Journal: Journal of Food Products Marketing, vol. 22, p. 824–850, 2016
Publisher: Haworth Press
International Standard Numbers:
Open Access: none

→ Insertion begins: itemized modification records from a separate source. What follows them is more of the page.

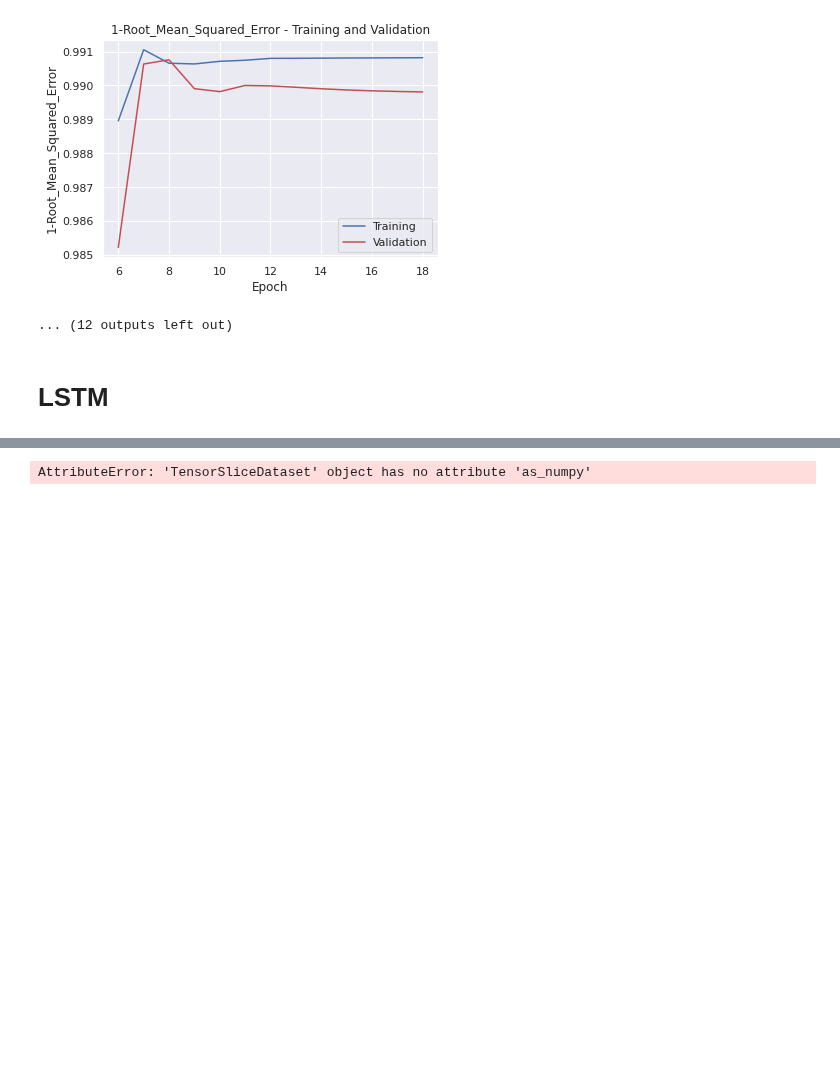
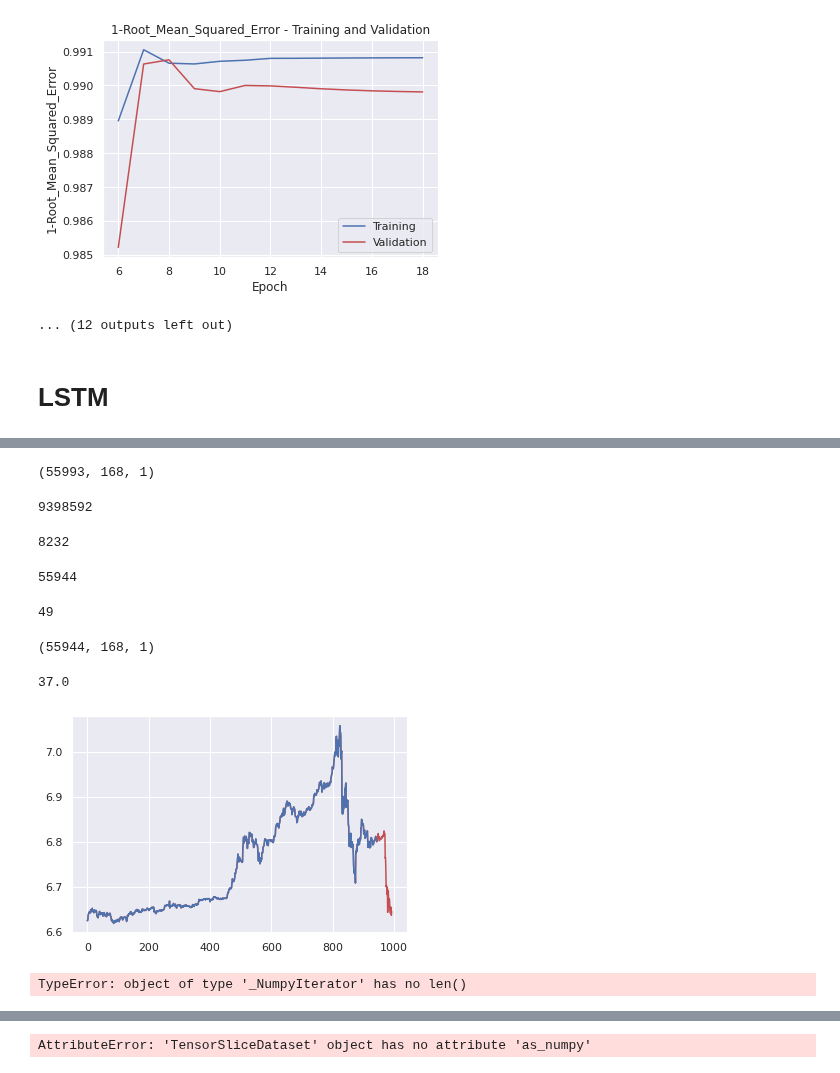
Before and after one commit to codeananda/bitcoin_price_predictor, a Jupyter notebook: price_predictor/keras_price_predictor_paperspace.ipynb, the cells around one changed output, grey strips where cells are left out. Saved outputs shown, nothing was run; the diff lists cells and outputs as text; code cells hidden in the pictures; blank space fills up the shorter version.

```diff
--- a/price_predictor/keras_price_predictor_paperspace.ipynb
+++ b/price_predictor/keras_price_predictor_paperspace.ipynb
@@ -165,0 +299,21 @@ Synced frosty-elevator-325: https://wandb.ai/theadammurphy/bitcoin_price_predict
+# %%
+X_train_log.shape
+# %% [output]
+(55993, 168, 1)
+# %%
+# Number in X_train_log if ravel=True
+9398592
+# %% [output]
+9398592
+# %%
+(55993 * 168) - 9398592
+# %% [output]
+8232
+# %%
+37 * 168 * 9
+# %% [output]
+55944
+# %%
+55993 - 55944
+# %% [output]
+49
@@ -165,0 +322,26 @@ Synced frosty-elevator-325: https://wandb.ai/theadammurphy/bitcoin_price_predict
+# %%
+f.reshape(-1, 168, 1).shape
+# %% [output]
+(55944, 168, 1)
+# %%
+55944 / (168 * 9)
+# %% [output]
+37.0
+# %%
+# I feel like there MUST be a better way to do this.
+a = tf.data.Dataset.from_tensor_slices(y_train_log)
+a_batch = a.batch(config.n_batch, drop_remainder=True)
+a_list = list(a_batch.as_numpy_iterator())
+a_numpy = np.array(a_list)
+a_flat = a_numpy.ravel()
+# %%
+plt.plot(y_train_log[55000:], 'r')
+plt.plot(a_flat[55000:], 'b')
+plt.xlim()
+plt.show()
+# %% [output]
+[figure, added]
+# %%
+len(a.batch(c).as_numpy_iterator())
+# %% [output]
+TypeError: object of type '_NumpyIterator' has no len()
```
Also changed, not shown: parts of 8 cells of this notebook.
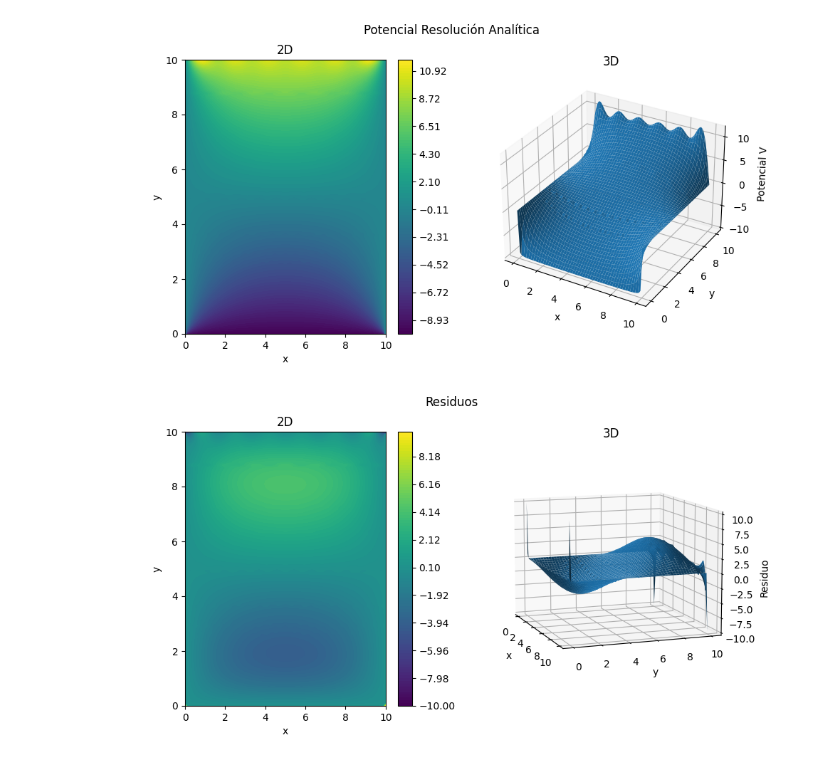
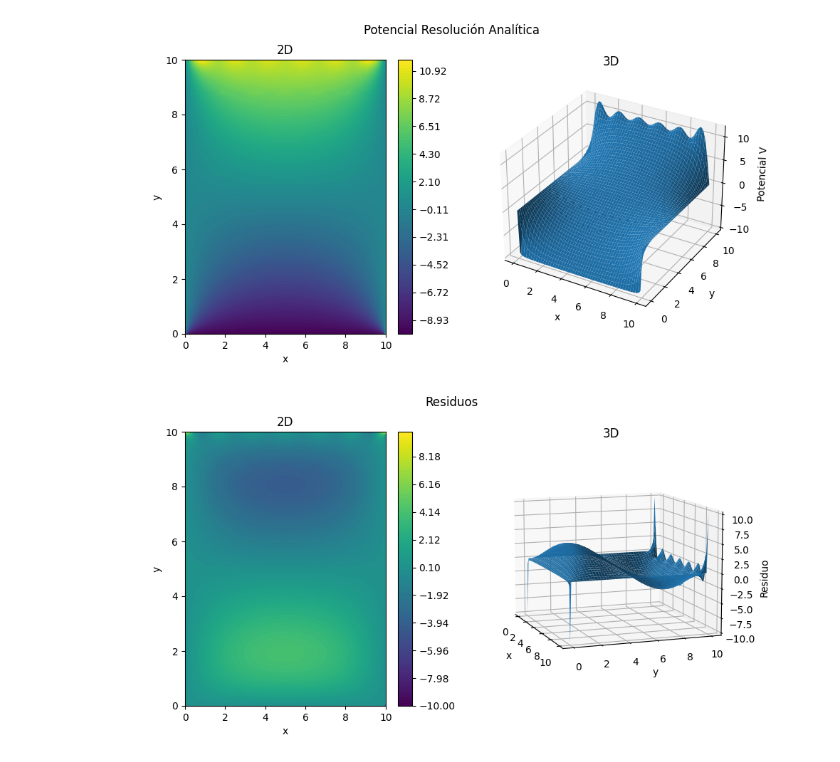
Before and after one commit to DaniCorredor/Laplace---Relajacion, a Jupyter notebook: Tarea 3.ipynb, the cells around one changed output. Drawn from its saved outputs; the diff is of its cells as text; code cells hidden in the pictures.

```diff
--- a/Tarea 3.ipynb
+++ b/Tarea 3.ipynb
@@ -144,27 +144,27 @@ plt.savefig("anali.jpg")
 # %%
 fig = plt.figure(figsize=(10,5))
 ax = fig.add_subplot(121)
 ax1 = fig.add_subplot(122, projection='3d')
 fig.suptitle("Residuos")
 
 X,Y = np.meshgrid(x,y)
 
-Re = Va.T-Vc.T
+Re = Vc.T-Va.T
 
 levels = np.linspace(Re.min()-1e-5, Re.max()+1e-5, 100)
 c = ax.contourf(X,Y,Re,levels = levels)
 cbar = fig.colorbar(c)
 ax.set_xlabel("x")
 ax.set_ylabel("y")
 ax.set_title("2D")
 
 ax1.plot_surface(X,Y,Re)
 ax1.set_xlabel("x")
 ax1.set_ylabel("y")
 ax1.set_zlabel("Residuo")
 ax1.set_title("3D")
 ax1.view_init(elev=10, azim=340)
 
 plt.savefig("res.jpg")
 # %% [output]
-[figure, old version]
+[figure, new version]
```
Also changed, not shown: 1 other file.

Consumers’ preferences for organic food have evolved in recent years, moving from altruistic values to more egoistic buying motivations, such as health promoting or nutritional aspects and sensory properties. Hypothesizing that organic consumers have peculiar preferences for naturalness-related sensory attributes, we developed the concept of the “core organic taste” based on the principles of a wholesome nutrition. This article investigates to what extent the “core organic taste” is relevant across different European countries and its potential relevance for food marketing. A sample of 1,798 organic food consumers was interviewed during 2010–2011 in six European countries. Explorative factor analysis, correlation analysis, ANOVA, and post hoc tests were applied to analyze the data. Results show that the “core organic taste” is not applicable for all countries. Indeed, for most countries only single elements seem to be relevant. However, for Germany and Switzerland the “core organic taste”—representing the first “taste style”—has proven its potential value and points at the need for more research in this field. Depending on the country, product developers and marketers could potentially use different elements of the “core organic taste” to better meet organic consumers’ wishes and expectations. Finally, recommendations and suggestions for practitioners and academia are provided.